Human activity is putting a tremendous strain on the environment. Not only are we spending our carbon budget too rapidly to keep the global temperature increase below 2 degrees Celsius, butwe are also poisoning the air we breathe in urban regions, as roads clog with combustion-based vehicles. Thus, air pollution causes several hundreds of thousands of European citizens to die prematurely every year. As both the European population, its mobility, and its material needs are forecast to increase significantly by 2050, the cry for measures to counter business-as-usual is growing louder. In this dissertation, we focus on the impact passenger cars have on society and on the environment.
Since the overall efficiency of conventional petrol and diesel engines is reaching the boundaries of its potential, the electrification of powertrains has become inevitable. The pace at which this process has been taking place over the last decade, however, indicates the reluctance of the European automotive industry to let go of thermal power sources. Meanwhile, fully electric vehicles (EV) are ready to take over, although it feels like they are systematically being held back by the very industry that manufactures them. Despite all this, the presented manuscript proves that EVs are key to improve local emissions when considering both regulated and unregulated pollutants, as well as upstream emissions within the national borders. EVs are roughly six times less harmful to human health than recent diesel cars, while being half as harmful as a recent petrol car. Considering an extensive review of the passenger car sector in the EU and the regulations it is subjectedto, this situation is not expected to change significantly in the coming decade unless an ambitious, successive Euro emission standard is issued. We draw this conclusion despite the implementation of real-world driving emission testing, as narrow boundary conditions for testing cover only part of the engine’s operating range. For EVs, limits to sustainability are linkedto the battery size, both due to current practices in the mining sector as to increasing non-exhaust emissions of particulate matter. Also, the larger the battery becomes, the more pronounced the impact of the feedstock for electricity production gets. If we fast-forward to 2050, a nearly-decarbonised society should have taken form, as stipulated in the Paris Agreement. By backcasting the 2050 targets for greenhouse gas emissions by the transport sector to date, a tremendous task arises ahead. Given the relatively easier option of decarbonising passenger cars rather than heavy-duty transport or aviation, we discuss six pathways – or scenarios – towards the Paris Agreement’s objective.

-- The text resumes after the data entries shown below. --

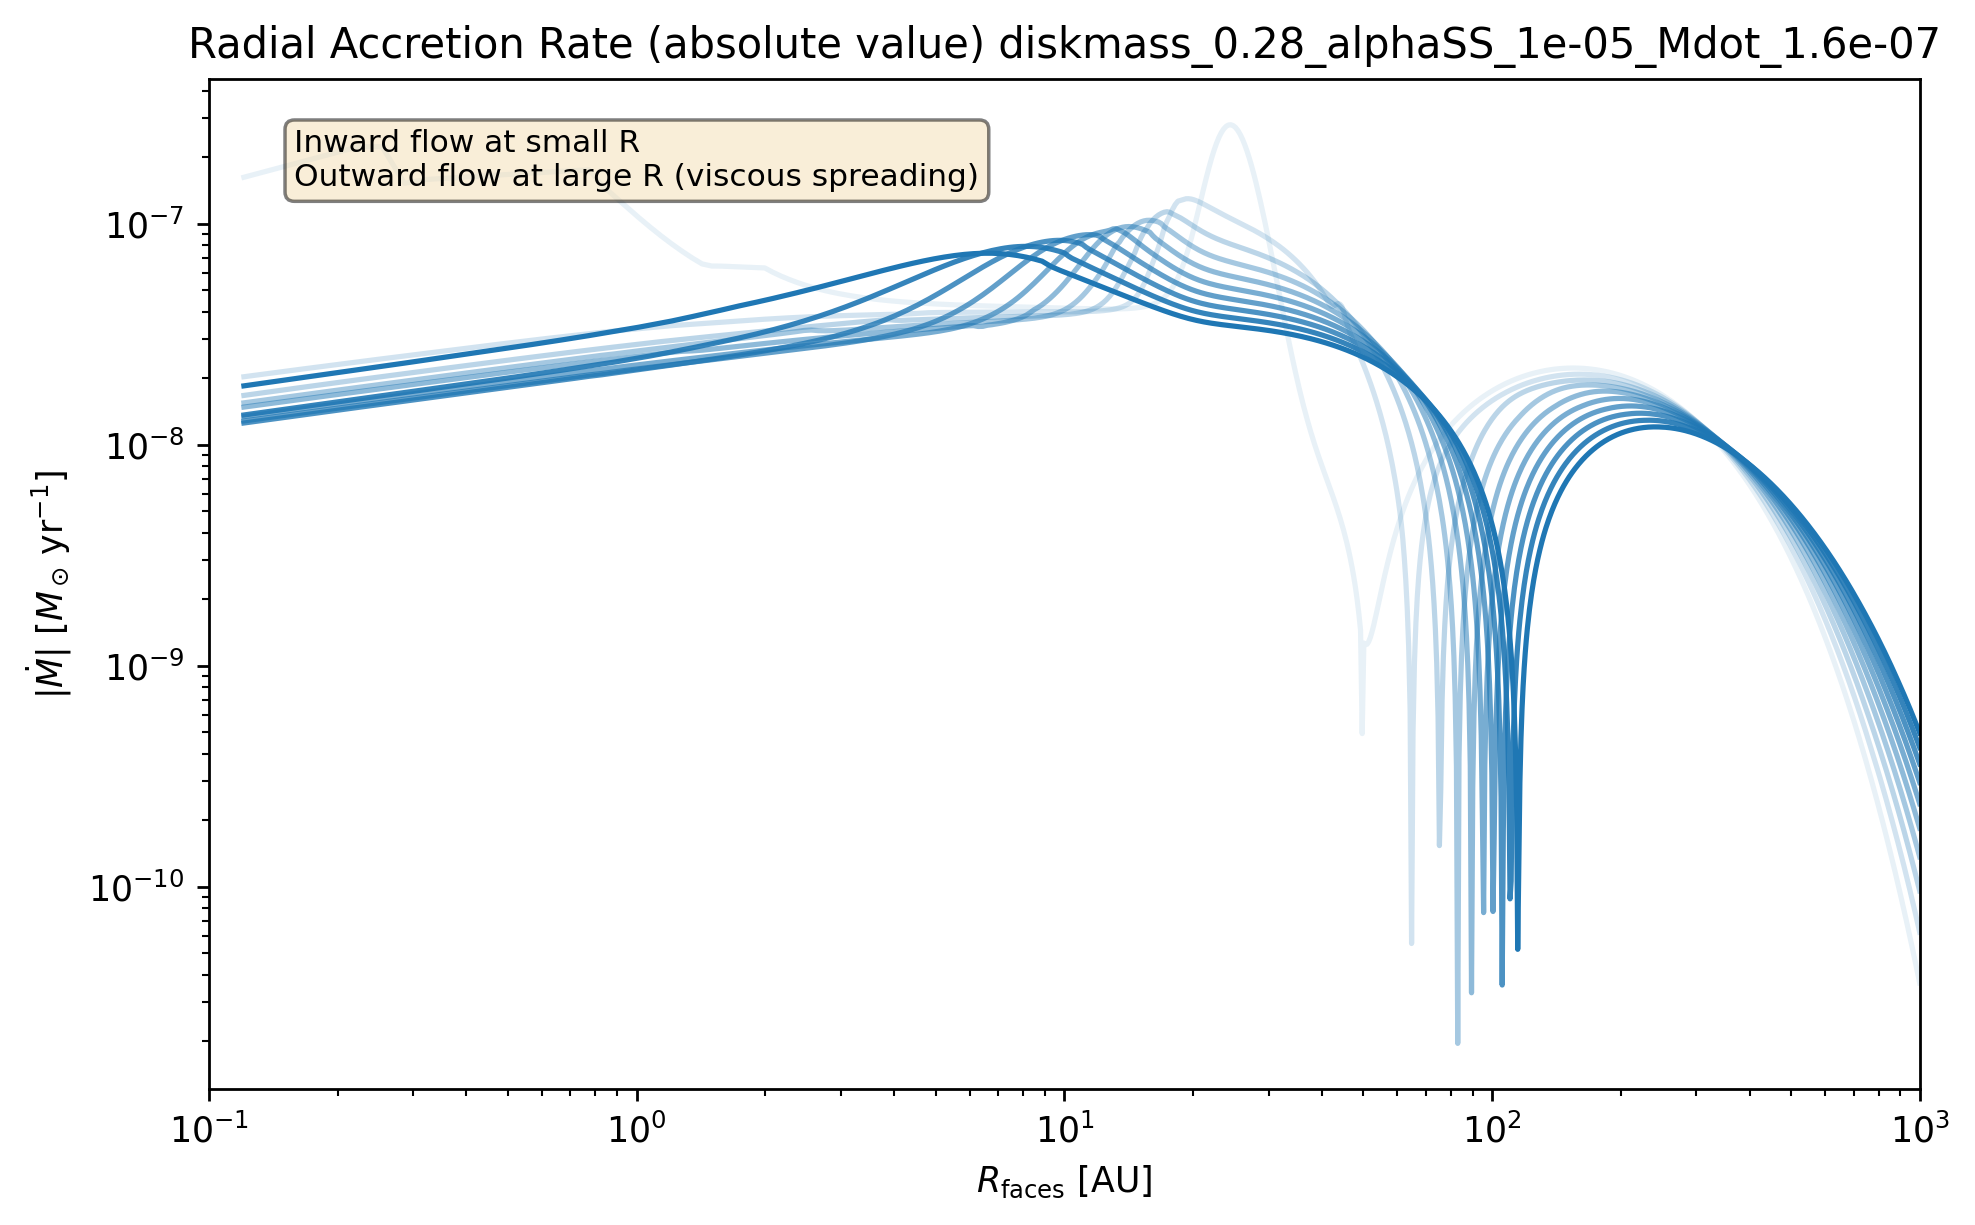
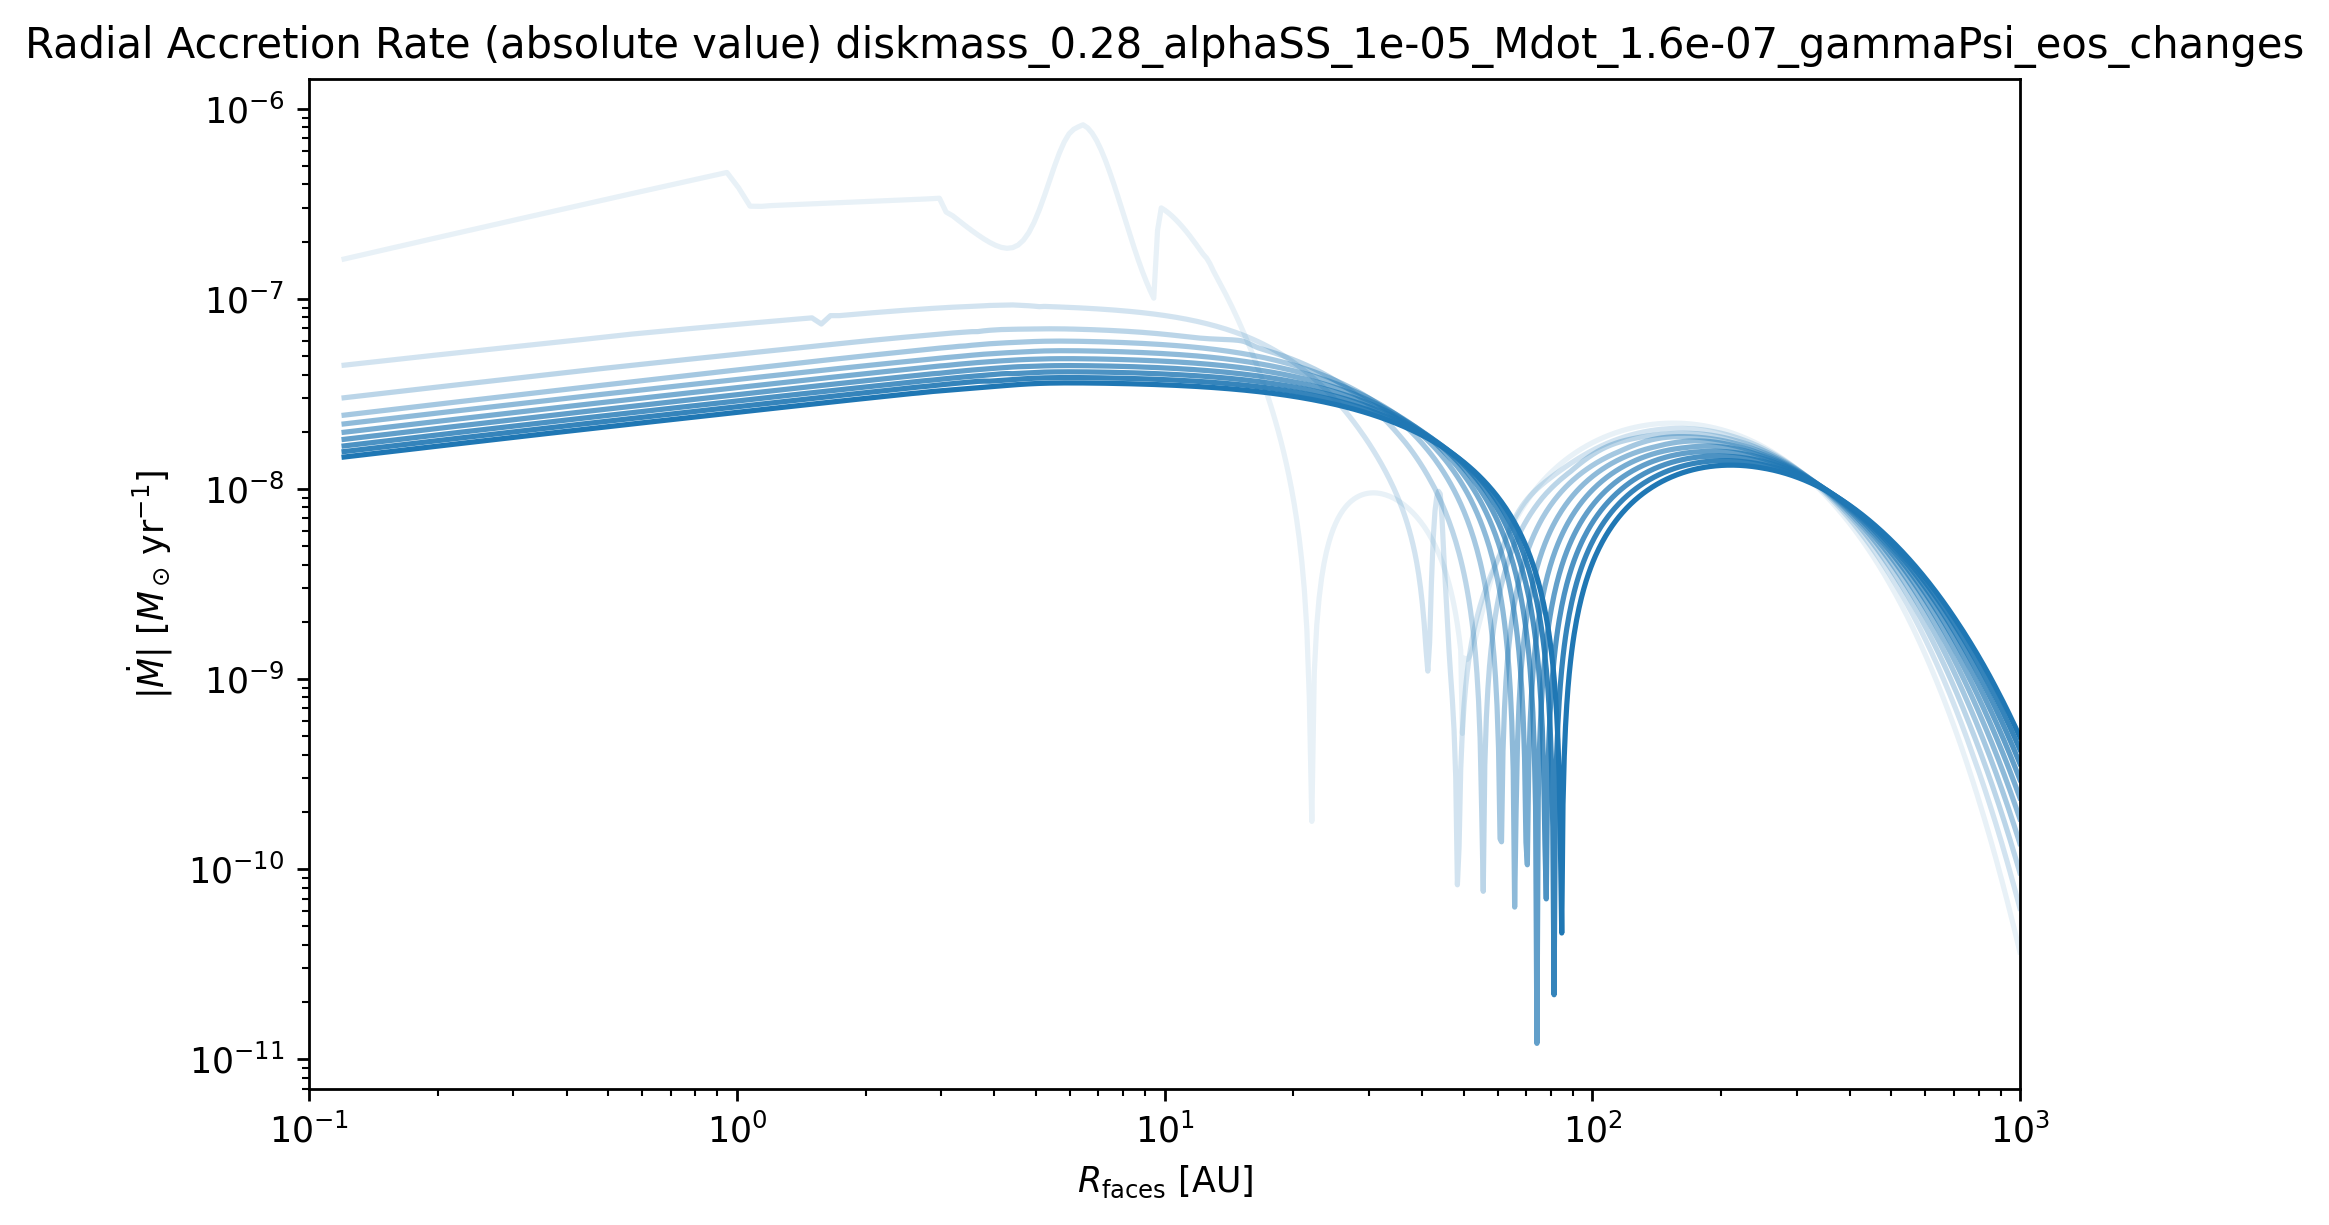
Code edit (unified diff) that turned the first committed figure into the second:
--- before
+++ after
@@ -16,7 +16,4 @@
 ax.set_title('Radial Accretion Rate (absolute value) '+subfolder)
 ax.set_xlim(R_in, R_out)
-ax.text(0.05, 0.95, 'Inward flow at small R\nOutward flow at large R (viscous spreading)',
-        transform=ax.transAxes, va='top', fontsize=9, 
-        bbox=dict(boxstyle='round', facecolor='wheat', alpha=0.5))
 ax.minorticks_on()
 ax.tick_params(axis='both', which='minor', length=2)

Commit: changes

To keep the 2050 targets within reach, the three most ambitious scenarios require substantial shifts from near-total internal combustion engine (ICE) dominance today, to somewhere between 86% and 94% in 2020, relative to over 99% anno 2018. By 2035 the latest, conventional car sales should be phased-out. Postponing drastic action results in even more radical measures further down the line.
We conclude with a status check for the market uptake of zero-emission vehicles (ZEV). Despite outlier markets like China and Norway, European ZEV sales remain dramatically low, representing about 0,77% of the 2018 sales to date. Analysis of incentives and consumer markets shows that people need to be educated on the benefits of ZEVs, as they tend to be systematically biased and prefer to hold on to the status quo. Also,pointof sales subsidies areappreciated more than post-purchase reimbursements, while a feebate system guarantees that the subsidy framework is self-sustaining. The task for governments is to proclaim a long-term vision for ZEVs in transport, in order for both consumers and the industry to know what the future will look like and by when milestones must be reached. In the meantime, the industry should stop withholding EV models to create a perception that the technology is not ready.